Try it — Below is a listing. Copy each line of it that holds the word "type".

Material provided —
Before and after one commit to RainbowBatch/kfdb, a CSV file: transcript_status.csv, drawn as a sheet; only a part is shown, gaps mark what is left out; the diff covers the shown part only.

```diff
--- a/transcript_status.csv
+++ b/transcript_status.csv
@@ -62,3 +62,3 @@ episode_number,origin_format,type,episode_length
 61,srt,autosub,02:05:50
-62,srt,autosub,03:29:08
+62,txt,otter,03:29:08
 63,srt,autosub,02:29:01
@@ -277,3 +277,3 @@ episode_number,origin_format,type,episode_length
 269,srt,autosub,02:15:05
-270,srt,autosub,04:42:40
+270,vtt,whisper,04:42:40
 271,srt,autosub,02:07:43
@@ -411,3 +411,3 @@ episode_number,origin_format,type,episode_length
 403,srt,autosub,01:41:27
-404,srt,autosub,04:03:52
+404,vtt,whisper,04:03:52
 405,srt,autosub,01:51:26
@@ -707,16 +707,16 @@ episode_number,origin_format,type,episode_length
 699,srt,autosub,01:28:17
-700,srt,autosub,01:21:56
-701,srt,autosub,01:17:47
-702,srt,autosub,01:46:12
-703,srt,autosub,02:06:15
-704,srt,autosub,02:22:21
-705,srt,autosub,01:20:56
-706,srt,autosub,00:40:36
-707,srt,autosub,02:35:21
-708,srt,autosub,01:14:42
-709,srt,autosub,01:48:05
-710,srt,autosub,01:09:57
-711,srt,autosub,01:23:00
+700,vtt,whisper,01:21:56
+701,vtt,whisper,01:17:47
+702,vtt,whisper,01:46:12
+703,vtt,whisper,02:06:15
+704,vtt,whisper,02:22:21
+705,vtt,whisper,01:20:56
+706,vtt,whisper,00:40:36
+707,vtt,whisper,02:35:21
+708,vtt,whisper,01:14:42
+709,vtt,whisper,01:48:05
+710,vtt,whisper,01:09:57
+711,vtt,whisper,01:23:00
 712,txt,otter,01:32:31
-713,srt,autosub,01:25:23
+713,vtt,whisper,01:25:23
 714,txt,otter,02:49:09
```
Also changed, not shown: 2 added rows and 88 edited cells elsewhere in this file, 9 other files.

Solution to this problem —
@@ -62,3 +62,3 @@ episode_number,origin_format,type,episode_length
@@ -277,3 +277,3 @@ episode_number,origin_format,type,episode_length
@@ -411,3 +411,3 @@ episode_number,origin_format,type,episode_length
@@ -707,16 +707,16 @@ episode_number,origin_format,type,episode_length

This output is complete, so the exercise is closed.